### ABOUT THIS EXERCISE
Every line in the following data that has "self" counts toward the total; state that total alone.

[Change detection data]
-=-=-
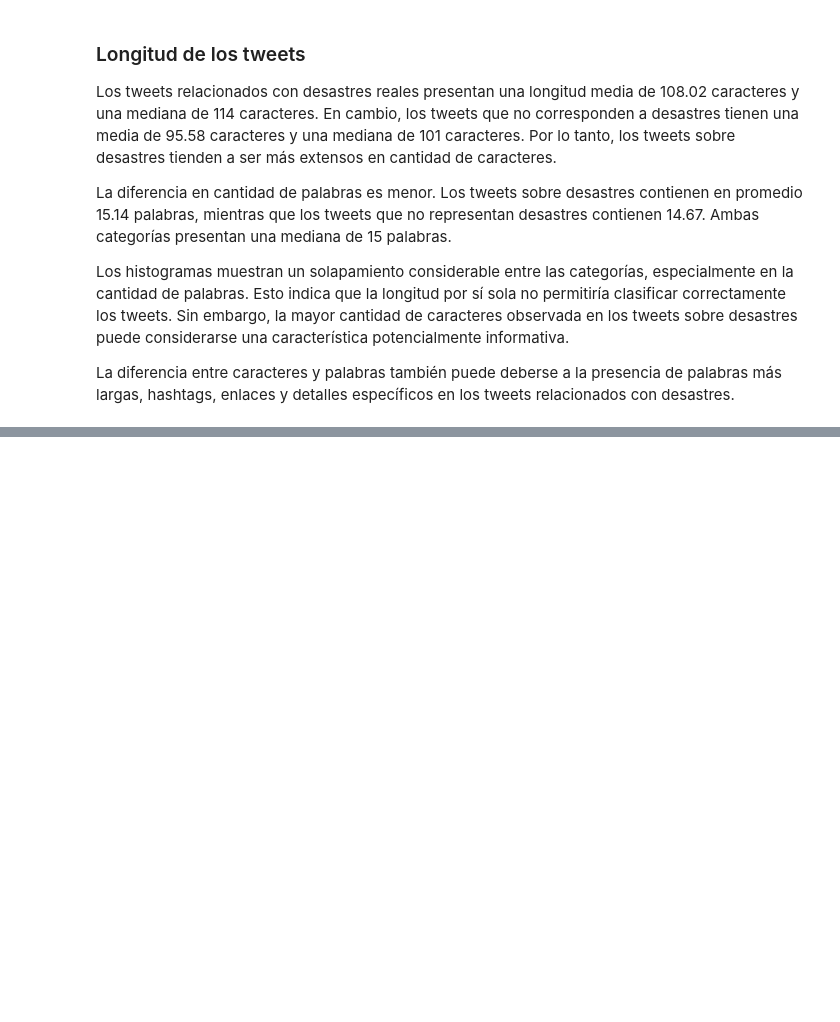
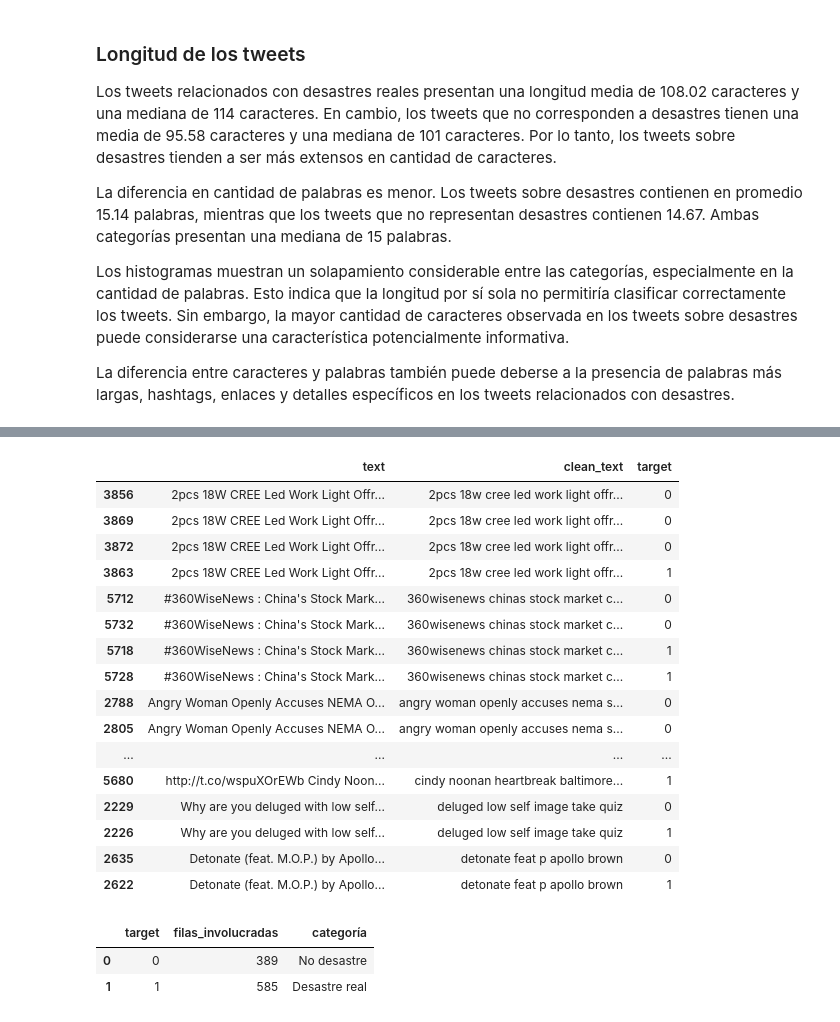
Before and after one commit to tismajo/CC3084-Laboratorio5, a Jupyter notebook: Laboratorio5.ipynb, the cells around one changed output, grey strips where cells are left out. Saved outputs shown, nothing was run; the diff lists cells and outputs as text; code cells hidden in the pictures; blank space fills up the shorter version.

```diff
--- a/Laboratorio5.ipynb
+++ b/Laboratorio5.ipynb
@@ -470,0 +752,44 @@ La diferencia entre caracteres y palabras también puede deberse a la presencia
+# %%
+display(
+    clean_conflicting_rows[
+        ["text", "clean_text", "target"]
+    ].head(30)
+)
+
+clean_duplicate_summary = (
+    clean_duplicate_rows
+    .groupby("target")
+    .size()
+    .rename("filas_involucradas")
+    .reset_index()
+)
+
+clean_duplicate_summary["categoría"] = (
+    clean_duplicate_summary["target"].map({
+        0: "No desastre",
+        1: "Desastre real"
+    })
+)
+
+display(clean_duplicate_summary)
+# %% [output]
+|  | text | clean_text | target |
+| 3856 | 2pcs 18W CREE Led Work Light Offr... | 2pcs 18w cree led work light offr... | 0 |
+| 3869 | 2pcs 18W CREE Led Work Light Offr... | 2pcs 18w cree led work light offr... | 0 |
+| 3872 | 2pcs 18W CREE Led Work Light Offr... | 2pcs 18w cree led work light offr... | 0 |
+| 3863 | 2pcs 18W CREE Led Work Light Offr... | 2pcs 18w cree led work light offr... | 1 |
+| 5712 | #360WiseNews : China's Stock Mark... | 360wisenews chinas stock market c... | 0 |
+| 5732 | #360WiseNews : China's Stock Mark... | 360wisenews chinas stock market c... | 0 |
+| 5718 | #360WiseNews : China's Stock Mark... | 360wisenews chinas stock market c... | 1 |
+| 5728 | #360WiseNews : China's Stock Mark... | 360wisenews chinas stock market c... | 1 |
+| 2788 | Angry Woman Openly Accuses NEMA O... | angry woman openly accuses nema s... | 0 |
+| 2805 | Angry Woman Openly Accuses NEMA O... | angry woman openly accuses nema s... | 0 |
+| ... | ... | ... | ... |
+| 5680 | http://t.co/wspuXOrEWb Cindy Noon... | cindy noonan heartbreak baltimore... | 1 |
+| 2229 | Why are you deluged with low self... | deluged low self image take quiz | 0 |
+| 2226 | Why are you deluged with low self... | deluged low self image take quiz | 1 |
+| 2635 | Detonate (feat. M.O.P.) by Apollo... | detonate feat p apollo brown | 0 |
+| 2622 | Detonate (feat. M.O.P.) by Apollo... | detonate feat p apollo brown | 1 |
+|  | target | filas_involucradas | categoría |
+| 0 | 0 | 389 | No desastre |
+| 1 | 1 | 585 | Desastre real |
```
Also changed, not shown: parts of 11 cells of this notebook.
-=-=-
### PROBLEM SOLUTION
2